On the face of it, the current surplus of wool should provide a greater opportunity to make insulation from British sheep’s wool. However, putting this into practice is more complicated than it first looks. We look at the issue and tackle some of the challenges we face.
Global demand for British wool has fallen sharply this year but supply of British wool has remained constant. The price of most wools has plummeted, and the market has ground to a near halt. Naturally, farmers are looking at new end-uses for their wool. As well as seeking to stimulate traditional end-uses such as carpets, fabrics, and knitwear.
All wool isn’t the same
Natural crops vary widely in their type, form, and application. Wool is no exception.

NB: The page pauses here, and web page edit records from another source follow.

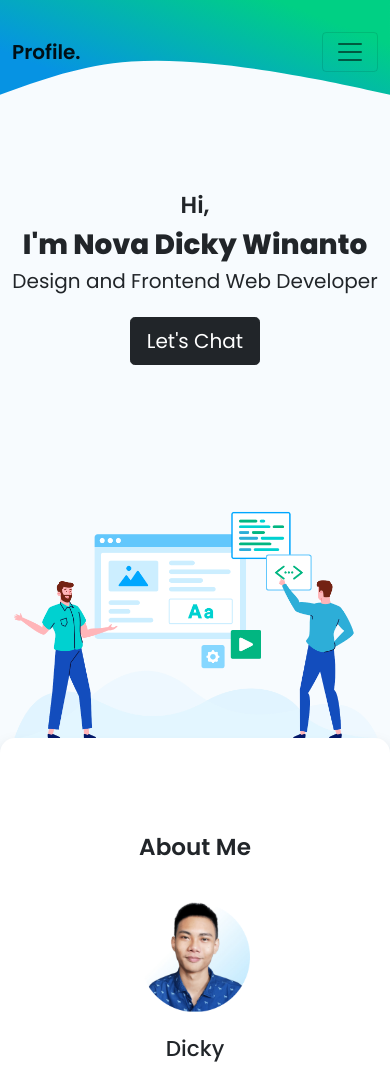
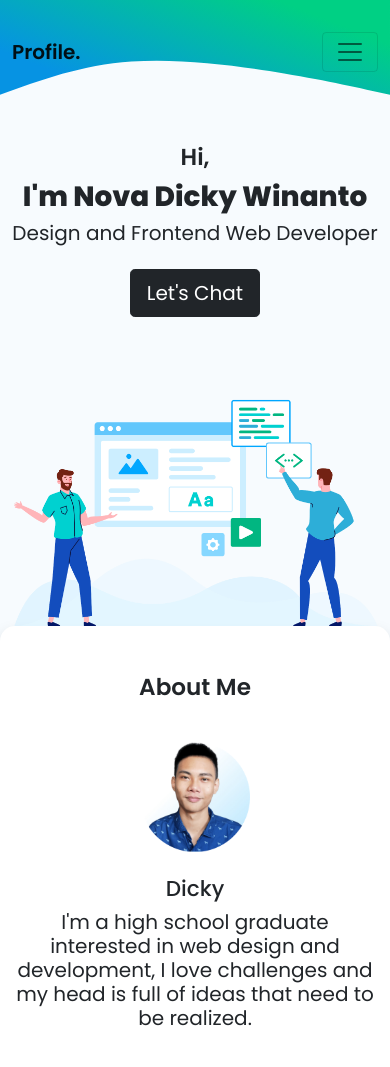
Before and after one commit to dicsyn/dicsyn.github.io, a plain HTML site: page index.html in a window 390 px wide. Shown: the top 1067 px of the page. Drawn offline with nearby package versions, Linux system fonts and the light colour scheme.

Commit message:
git commit -a

```diff
--- a/css/style.css
+++ b/css/style.css
@@ -75,10 +75,21 @@ svg {
 @media screen and (max-width: 1000px) {
     .homecol1 {
         text-align: center;
-        margin-top: 7rem;
+        margin-top: 4rem;
+    }
+    .homecol2 {
+        margin-top: 5rem;
     }
     .title {
-        margin-top: 3rem;
+        margin-top: 2rem;
+    }
+    .page-contents {
+        padding-bottom: 1rem;
+        padding-top: 1rem;
+    }
+    .contactpage {
+        padding-bottom: 1rem;
+        padding-top: 1rem;
     }
     .dickyprofile {
         float: none;
```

Wool types range from very fine to very coarse, short to long and light to dark. These properties affect the grade, price of the wool and end-use. It’s the same as timber varying from softwoods such as pine to fine hardwoods such as walnut. Each has their own properties and uses, some functional and some aesthetic.
Established more than 20 years ago, Thermafleece is a very effective use for coarse dark wool that is unsuitable for familiar applications. Coarse dark wool is suited for wool insulation because it doesn’t need to feel very soft against the skin and it doesn’t need to be dyed. For wool insulation, the dark colour and coarseness aren’t a problem. It’s also the lowest cost of all wools making the final insulation competitive.

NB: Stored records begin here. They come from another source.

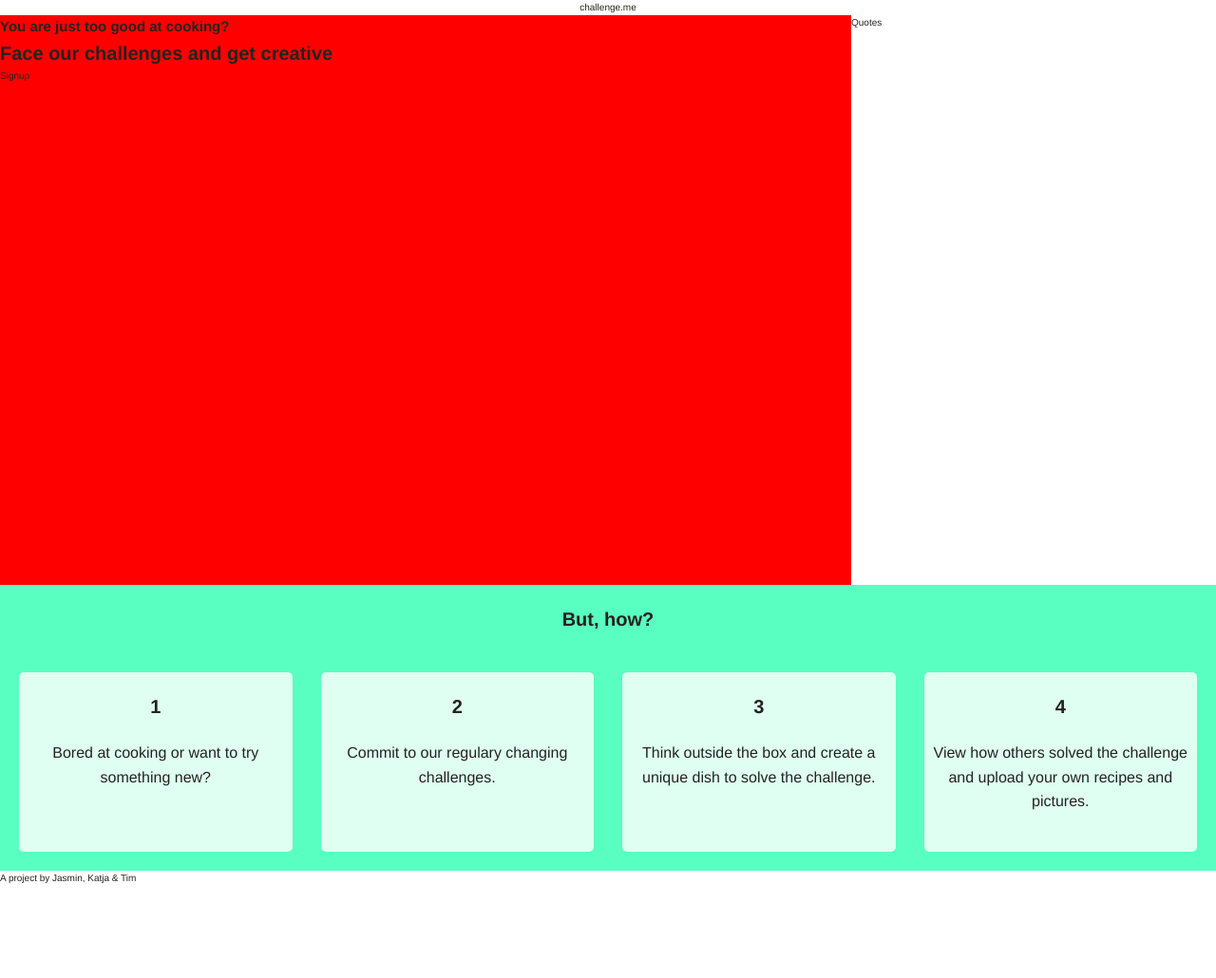
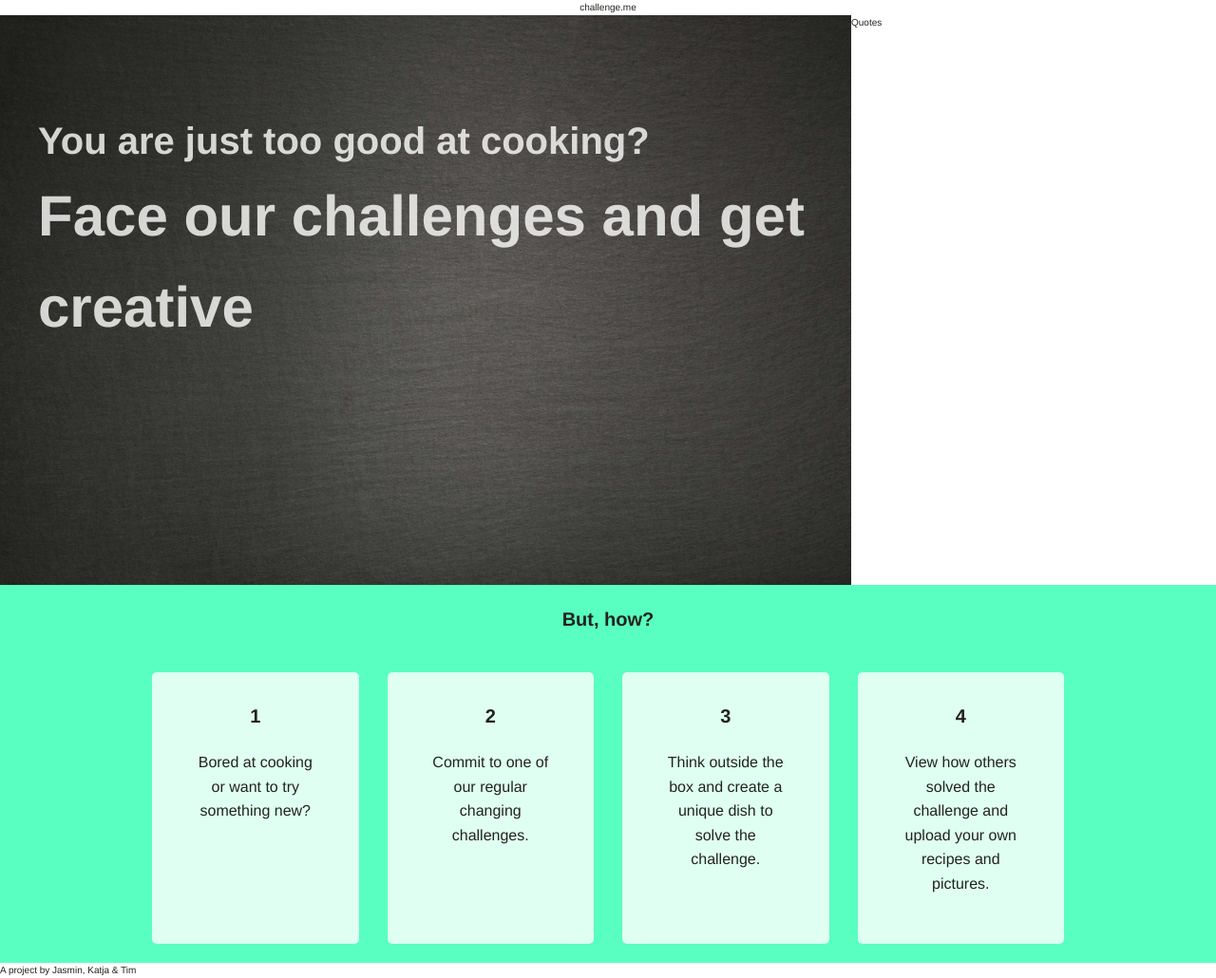
Before and after one commit to TimEckert/challenge.me-announcement, a website: page index.html in a window 1280 px wide. Shown: the whole page at 95% size. Before the commit the page ends 933 px from the top, so only its background shows below. Drawn offline with Linux system fonts and the light colour scheme.

Commit message:
Header styling started

```diff
--- a/index.html
+++ b/index.html
@@ -38,7 +38,7 @@
             <div class="howto__item">
                 <h4 class="howto__step">2</h4>
                 <p class="howto__text">
-                    Commit to our regulary changing challenges.
+                    Commit to one of our regular changing challenges.
                 </p>
             </div>
 
--- a/scss/_header.scss
+++ b/scss/_header.scss
@@ -1,14 +1,18 @@
 .header {
-    background-color: red;
+    background-image: url(../images/schiefer.jpg);
+    background-size: cover;
     grid-column: 1 / 2;
+
     &__headlines {
+        margin: 10rem 4rem;
+        color: rgba($color-white, .8);
 
         &--teaser {
-
+            font-size: 4rem;
         }
 
         &--catch {
-
+            font-size: 6rem;
         }
     }
 }
--- a/scss/_how.scss
+++ b/scss/_how.scss
@@ -1,6 +1,6 @@
 .howto {
     background-color: $color-1;
-    padding: 2rem;
+    padding: 2rem 16rem;
 
     grid-column: 1 / -1;
 
@@ -13,6 +13,14 @@
     &__item {
         background-color: rgba($color-white, .8);
         border-radius: $border-rad;
+
+        padding: 1rem 4rem;
+        transition: all .2s;
+
+
+        &:hover {
+            transform: translateY(-1.5rem) scale(1.03);
+        }
     }
 
     &__step {
```
Also changed, not shown: css/style.css, images/schiefer.jpg (added).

Will wool insulation save the day?
Farmers are now considering insulation as an alternative way to get a higher price for their surplus wool. Thanks to the success of Thermafleece and the government’s recent focus on energy efficiency. But is this viable?
A lot of the surplus of wool is higher grade than typical coarse dark insulation wool. The higher grade wool is usually destined for higher value items such as carpets, fabrics, and knitwear. Using higher-grade wool in insulation is like using walnut or rosewood to build your garden fence according to many. Others believe the wool is sitting doing nothing so what better use than insulation.
The higher grade wools can be used in wool insulation but because they cost more, the insulation will be significantly more expensive compared to coarse dark wool insulation. What’s more, there are no added benefits using higher grade wool when it comes to insulation. There’s a conundrum. How can you make competitive insulation from higher grade wools and give the farmer a fair price for the wool? In short, you can’t without subsidising the cost of the insulation or the cost of the wool.
Luckily, the Green Homes Grant Scheme will substantially subsidise the cost of having sheep’s wool insulation installed in your home. But why would you use wool insulation made from higher grade wool when coarse dark wool insulation does the same job at a lower cost? Our conundrum resurfaces. How do we make competitive insulation from higher grade wool and give the farmer a fair price for the wool?
We should promote the benefits of British wool as a fantastic high-quality raw material worthy of many high value end-uses. Insulation is a great end-use for coarse dark wool and other low grades of which there is plenty. But we should focus on higher value end-uses for higher quality wool rather than insulation. British wool is one of the best materials in the world. It produces high quality durable, functional and beautiful products compared to man-made fibres or wools of other origins. And that’s where the wool industry’s efforts need to be.
Want to find out more about British Wool:
Visit our Help and Advice Page for application notes and further information: https://naturalinsulations.co.uk/help-advice/